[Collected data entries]
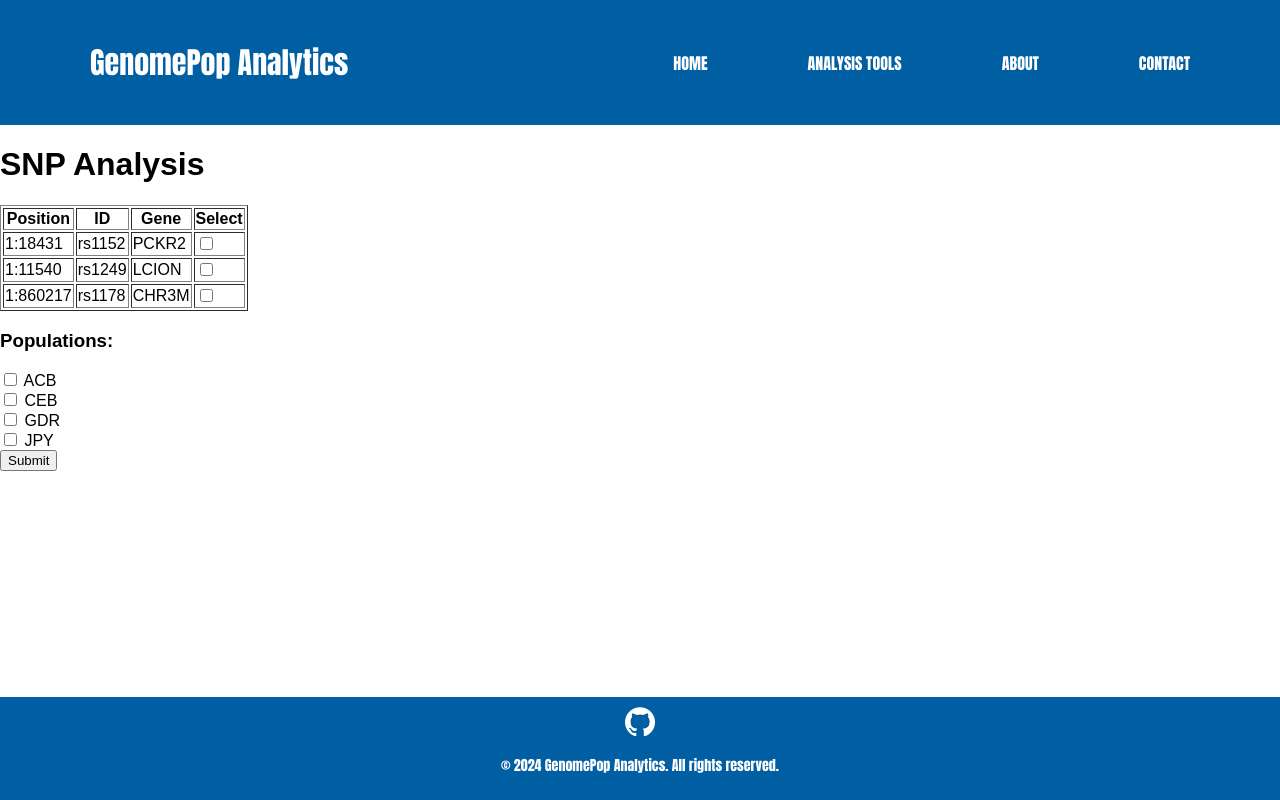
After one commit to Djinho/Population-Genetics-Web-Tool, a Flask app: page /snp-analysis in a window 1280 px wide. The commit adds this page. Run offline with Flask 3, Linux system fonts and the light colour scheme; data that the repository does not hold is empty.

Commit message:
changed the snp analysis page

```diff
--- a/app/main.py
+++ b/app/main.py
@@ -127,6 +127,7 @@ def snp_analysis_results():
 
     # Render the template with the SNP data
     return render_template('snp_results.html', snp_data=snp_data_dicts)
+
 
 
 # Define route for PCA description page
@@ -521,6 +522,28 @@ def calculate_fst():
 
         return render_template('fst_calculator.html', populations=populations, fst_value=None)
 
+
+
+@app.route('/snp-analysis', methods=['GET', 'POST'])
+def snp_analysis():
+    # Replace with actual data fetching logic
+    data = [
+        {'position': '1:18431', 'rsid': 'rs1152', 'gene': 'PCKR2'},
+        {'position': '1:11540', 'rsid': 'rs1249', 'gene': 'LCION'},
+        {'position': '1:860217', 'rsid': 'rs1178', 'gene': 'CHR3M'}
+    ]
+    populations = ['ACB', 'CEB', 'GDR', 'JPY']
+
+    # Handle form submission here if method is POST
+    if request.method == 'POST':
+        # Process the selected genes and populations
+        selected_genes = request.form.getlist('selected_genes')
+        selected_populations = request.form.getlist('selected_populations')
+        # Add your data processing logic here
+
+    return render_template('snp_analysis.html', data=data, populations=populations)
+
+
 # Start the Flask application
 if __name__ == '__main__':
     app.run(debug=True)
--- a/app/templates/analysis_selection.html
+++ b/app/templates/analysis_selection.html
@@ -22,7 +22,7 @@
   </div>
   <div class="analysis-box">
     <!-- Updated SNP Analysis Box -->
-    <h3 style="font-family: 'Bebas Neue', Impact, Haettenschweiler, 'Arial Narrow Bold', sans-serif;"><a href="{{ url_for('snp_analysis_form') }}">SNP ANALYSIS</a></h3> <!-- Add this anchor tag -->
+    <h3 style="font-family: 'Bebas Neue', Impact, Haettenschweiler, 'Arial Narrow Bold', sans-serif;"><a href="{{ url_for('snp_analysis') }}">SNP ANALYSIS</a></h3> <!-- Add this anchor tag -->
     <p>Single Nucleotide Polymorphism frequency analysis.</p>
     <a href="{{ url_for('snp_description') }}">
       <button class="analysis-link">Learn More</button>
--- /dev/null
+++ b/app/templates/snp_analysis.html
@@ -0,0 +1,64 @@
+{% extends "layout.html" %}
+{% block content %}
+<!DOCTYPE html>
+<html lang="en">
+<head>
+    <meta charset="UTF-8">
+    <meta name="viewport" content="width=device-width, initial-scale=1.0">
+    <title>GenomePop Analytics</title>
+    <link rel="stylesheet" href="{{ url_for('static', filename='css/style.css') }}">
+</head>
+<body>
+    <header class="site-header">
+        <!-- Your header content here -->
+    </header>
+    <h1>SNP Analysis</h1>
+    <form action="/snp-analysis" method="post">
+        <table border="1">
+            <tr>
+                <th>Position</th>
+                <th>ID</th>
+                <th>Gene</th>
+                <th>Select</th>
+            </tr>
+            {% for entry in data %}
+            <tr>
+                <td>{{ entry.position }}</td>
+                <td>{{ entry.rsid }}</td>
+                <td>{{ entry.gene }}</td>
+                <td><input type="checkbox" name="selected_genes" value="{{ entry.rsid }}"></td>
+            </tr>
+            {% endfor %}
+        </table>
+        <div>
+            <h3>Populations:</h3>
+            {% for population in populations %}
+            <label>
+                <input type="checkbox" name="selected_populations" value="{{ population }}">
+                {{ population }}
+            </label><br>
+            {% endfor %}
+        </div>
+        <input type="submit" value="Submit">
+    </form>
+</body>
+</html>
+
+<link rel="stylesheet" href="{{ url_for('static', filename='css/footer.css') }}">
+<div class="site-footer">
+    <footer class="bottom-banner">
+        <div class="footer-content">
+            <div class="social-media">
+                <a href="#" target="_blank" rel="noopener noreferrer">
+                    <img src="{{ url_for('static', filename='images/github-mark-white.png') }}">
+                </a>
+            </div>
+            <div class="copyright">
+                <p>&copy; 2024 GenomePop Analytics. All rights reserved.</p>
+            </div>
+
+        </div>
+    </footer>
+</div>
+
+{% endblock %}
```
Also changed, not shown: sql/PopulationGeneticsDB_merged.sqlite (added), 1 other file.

_Brief_: Apart from the images, every line above is to be given again exactly.

_Problem solution_:
After one commit to Djinho/Population-Genetics-Web-Tool, a Flask app: page /snp-analysis in a window 1280 px wide. The commit adds this page. Run offline with Flask 3, Linux system fonts and the light colour scheme; data that the repository does not hold is empty.

Commit message:
changed the snp analysis page

```diff
--- a/app/main.py
+++ b/app/main.py
@@ -127,6 +127,7 @@ def snp_analysis_results():
 
     # Render the template with the SNP data
     return render_template('snp_results.html', snp_data=snp_data_dicts)
+
 
 
 # Define route for PCA description page
@@ -521,6 +522,28 @@ def calculate_fst():
 
         return render_template('fst_calculator.html', populations=populations, fst_value=None)
 
+
+
+@app.route('/snp-analysis', methods=['GET', 'POST'])
+def snp_analysis():
+    # Replace with actual data fetching logic
+    data = [
+        {'position': '1:18431', 'rsid': 'rs1152', 'gene': 'PCKR2'},
+        {'position': '1:11540', 'rsid': 'rs1249', 'gene': 'LCION'},
+        {'position': '1:860217', 'rsid': 'rs1178', 'gene': 'CHR3M'}
+    ]
+    populations = ['ACB', 'CEB', 'GDR', 'JPY']
+
+    # Handle form submission here if method is POST
+    if request.method == 'POST':
+        # Process the selected genes and populations
+        selected_genes = request.form.getlist('selected_genes')
+        selected_populations = request.form.getlist('selected_populations')
+        # Add your data processing logic here
+
+    return render_template('snp_analysis.html', data=data, populations=populations)
+
+
 # Start the Flask application
 if __name__ == '__main__':
     app.run(debug=True)
--- a/app/templates/analysis_selection.html
+++ b/app/templates/analysis_selection.html
@@ -22,7 +22,7 @@
   </div>
   <div class="analysis-box">
     <!-- Updated SNP Analysis Box -->
-    <h3 style="font-family: 'Bebas Neue', Impact, Haettenschweiler, 'Arial Narrow Bold', sans-serif;"><a href="{{ url_for('snp_analysis_form') }}">SNP ANALYSIS</a></h3> <!-- Add this anchor tag -->
+    <h3 style="font-family: 'Bebas Neue', Impact, Haettenschweiler, 'Arial Narrow Bold', sans-serif;"><a href="{{ url_for('snp_analysis') }}">SNP ANALYSIS</a></h3> <!-- Add this anchor tag -->
     <p>Single Nucleotide Polymorphism frequency analysis.</p>
     <a href="{{ url_for('snp_description') }}">
       <button class="analysis-link">Learn More</button>
--- /dev/null
+++ b/app/templates/snp_analysis.html
@@ -0,0 +1,64 @@
+{% extends "layout.html" %}
+{% block content %}
+<!DOCTYPE html>
+<html lang="en">
+<head>
+    <meta charset="UTF-8">
+    <meta name="viewport" content="width=device-width, initial-scale=1.0">
+    <title>GenomePop Analytics</title>
+    <link rel="stylesheet" href="{{ url_for('static', filename='css/style.css') }}">
+</head>
+<body>
+    <header class="site-header">
+        <!-- Your header content here -->
+    </header>
+    <h1>SNP Analysis</h1>
+    <form action="/snp-analysis" method="post">
+        <table border="1">
+            <tr>
+                <th>Position</th>
+                <th>ID</th>
+                <th>Gene</th>
+                <th>Select</th>
+            </tr>
+            {% for entry in data %}
+            <tr>
+                <td>{{ entry.position }}</td>
+                <td>{{ entry.rsid }}</td>
+                <td>{{ entry.gene }}</td>
+                <td><input type="checkbox" name="selected_genes" value="{{ entry.rsid }}"></td>
+            </tr>
+            {% endfor %}
+        </table>
+        <div>
+            <h3>Populations:</h3>
+            {% for population in populations %}
+            <label>
+                <input type="checkbox" name="selected_populations" value="{{ population }}">
+                {{ population }}
+            </label><br>
+            {% endfor %}
+        </div>
+        <input type="submit" value="Submit">
+    </form>
+</body>
+</html>
+
+<link rel="stylesheet" href="{{ url_for('static', filename='css/footer.css') }}">
+<div class="site-footer">
+    <footer class="bottom-banner">
+        <div class="footer-content">
+            <div class="social-media">
+                <a href="#" target="_blank" rel="noopener noreferrer">
+                    <img src="{{ url_for('static', filename='images/github-mark-white.png') }}">
+                </a>
+            </div>
+            <div class="copyright">
+                <p>&copy; 2024 GenomePop Analytics. All rights reserved.</p>
+            </div>
+
+        </div>
+    </footer>
+</div>
+
+{% endblock %}
```
Also changed, not shown: sql/PopulationGeneticsDB_merged.sqlite (added), 1 other file.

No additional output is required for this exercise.